Any time of day, the sky is filled with souls, shot from city to city thanks to advanced avionics and the endless human capacity for denial. Aloft, there is always the potential for sudden, violent death.
Or is there? In the introduction to "The Black Box,” author Malcolm MacPherson points out that the number of aviation accidents has plummeted since the early 1960s. In 1996, the 394 aviation-related deaths in the United States barely compared to almost 42,000 people killed in automobile accidents. In 1993, only one person died in an aviation-related incident in the United States—a man struck by a propeller blade on the ground.
It’s amusing, then, that these reassurances precede transcripts of the final moments of twenty-eight in-flight accidents. Between the road-hazard orange paperback covers of “The Black Box,” mundane dialogues between co-workers make for compelling reading. Among the higher profile air disasters in MacPherson’s book, there’s the final cockpit commentary from the 1996 ValuJet crash in the Everglades and the 1994 American Eagle flight that iced up after leaving O'Hare and crashed into an Indiana soybean field, killing sixty-four.
]I was perverse enough to take the book on a cross-country flight. Maybe I would rediscover a fear of airplanes. Or perhaps I could provoke someone with the simple obscenity, the talismanic rudeness of reading the book while flying.
There is an airline that allows you to listen in to the cockpit conversation, at least until there is commotion in the air, when the channel usually cuts out abruptly. You ride the turbulence that follows inside a cloud of their radio silence.
MacPherson does not cut away. Indeed, most of the transcripts begin after the first instant of potential disaster. The first few are outright horror shows, with MacPherson's commentary concluding with variations on "All aboard were lost," lending a timeless maritime feel to the tragedies.
It’s time to order a glass of the rotten in-flight wine. The cabin crews complain about warm drinks and bad food. They talk about wives and bad bosses, just another day on the job until, say, a goose is sucked into one of the engines.
A captain whose plane eventually crashed into the side of a Colombian mountain complains of cockpit fatigue: "Yeah, a friend of mine... uh, he used to fly that Sao Paulo [route] all of that time—you're fuckin' killing yourself doin' that shit. You really need that extra couple hundred bucks a month or whatever when it comes to retirement?" Their fatigue leads to a series of small missteps, no single one of which would have led to disaster, but together led to a loss of what NTSB investigators might call "situational awareness."
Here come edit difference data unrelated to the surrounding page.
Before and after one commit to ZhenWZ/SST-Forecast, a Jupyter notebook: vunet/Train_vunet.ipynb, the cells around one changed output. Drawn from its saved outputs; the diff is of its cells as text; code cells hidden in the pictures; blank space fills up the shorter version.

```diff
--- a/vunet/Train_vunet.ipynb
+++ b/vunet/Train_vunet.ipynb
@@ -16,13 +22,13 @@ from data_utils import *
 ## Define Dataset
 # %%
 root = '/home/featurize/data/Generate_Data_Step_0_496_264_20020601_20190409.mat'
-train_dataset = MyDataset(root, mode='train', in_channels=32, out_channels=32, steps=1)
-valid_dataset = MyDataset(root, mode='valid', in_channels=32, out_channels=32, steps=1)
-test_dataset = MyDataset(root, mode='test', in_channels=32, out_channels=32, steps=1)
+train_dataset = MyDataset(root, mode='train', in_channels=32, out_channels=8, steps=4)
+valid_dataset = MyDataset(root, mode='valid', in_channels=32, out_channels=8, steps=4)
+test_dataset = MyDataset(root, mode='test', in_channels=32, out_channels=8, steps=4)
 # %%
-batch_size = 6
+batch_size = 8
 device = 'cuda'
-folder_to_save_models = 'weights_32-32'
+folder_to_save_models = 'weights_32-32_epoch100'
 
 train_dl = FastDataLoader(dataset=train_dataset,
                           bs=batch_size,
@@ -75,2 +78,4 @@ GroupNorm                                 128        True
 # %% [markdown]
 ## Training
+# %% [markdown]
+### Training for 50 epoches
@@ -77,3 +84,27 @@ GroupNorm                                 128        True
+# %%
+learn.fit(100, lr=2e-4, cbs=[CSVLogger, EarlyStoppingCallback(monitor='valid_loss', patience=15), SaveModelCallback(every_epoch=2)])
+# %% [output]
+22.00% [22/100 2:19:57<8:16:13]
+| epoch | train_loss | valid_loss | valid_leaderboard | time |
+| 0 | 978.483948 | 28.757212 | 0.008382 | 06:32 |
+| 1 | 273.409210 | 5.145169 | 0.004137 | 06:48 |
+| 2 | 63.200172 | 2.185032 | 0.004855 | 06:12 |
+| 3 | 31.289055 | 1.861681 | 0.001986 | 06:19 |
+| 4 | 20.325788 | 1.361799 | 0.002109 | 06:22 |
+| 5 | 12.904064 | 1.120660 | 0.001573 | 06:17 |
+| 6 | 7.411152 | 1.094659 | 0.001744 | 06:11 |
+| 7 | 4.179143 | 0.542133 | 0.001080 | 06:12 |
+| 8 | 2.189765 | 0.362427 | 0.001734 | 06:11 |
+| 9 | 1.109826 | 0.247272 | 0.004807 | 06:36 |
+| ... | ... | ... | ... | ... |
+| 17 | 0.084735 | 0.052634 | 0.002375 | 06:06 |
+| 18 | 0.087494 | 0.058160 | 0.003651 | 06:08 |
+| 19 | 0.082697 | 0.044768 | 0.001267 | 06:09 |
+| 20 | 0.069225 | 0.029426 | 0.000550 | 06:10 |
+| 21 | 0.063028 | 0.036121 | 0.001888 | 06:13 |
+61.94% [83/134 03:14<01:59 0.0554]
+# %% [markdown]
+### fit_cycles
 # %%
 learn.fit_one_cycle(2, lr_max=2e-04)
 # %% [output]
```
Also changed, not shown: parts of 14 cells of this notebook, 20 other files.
Six or seven miles below me, the crosshatch of crops gives way to desert, to timeless tectonic guttering, the chasms into which one could hurtle, through curtains of flame, falling below and beyond. My heart races a touch at the thought. The plane shudders forward through a pocket of choppy air. A few gasps issue through the cabin, followed antiseptic, industrial calm.
The sun sets. I read more transcripts. A simple line: "CABIN: [Screams]." I read faster, skimming past moments of confusion, unequivocal declarations of "Shit!" and "Goddammit!" and "We're goin' in, we're goin' down."
The most painfully ironic moment comes from a flight in which a co-pilot leaves a personal message just before a fiery crash: "Amy, I love you." The man survived despite burns over eighty percent of his body. MacPherson does not annotate the message.
The authenticity of the terror would work in no other medium. In fact, the documentary banality is part of the book's power, even in a chair bolted to terra firma. There is also the expectation that mayhem of an apocalyptic fervor will conclude each portentous passage.
Yet MacPherson has the good taste to end with a remarkable twenty-two page chronicle of a veteran, 58-year-old DC-10 pilot working through a forty-one minute nightmare, drawing on years of experience, the ability to stay calm, even a folksy sense of humor. His efforts saved the lives of most of his passengers after an engine explosion disabled all steering mechanisms. While an exception among the terrors documented in "The Black Box," this triumph of professionalism is, statistics show, the norm in the air.
Maybe that’s why in the two hours that it took me to zoom through "The Black Box," no one noted my choice of reading material. Everyone remained cocooned in the particulars of their destinations, responsibilities, fears.
The Black Box: All-New Cockpit Voice Recorder Accounts of In-flight Accidents
Quill, 190 pages, $15
[Newcity, 20 August 1999]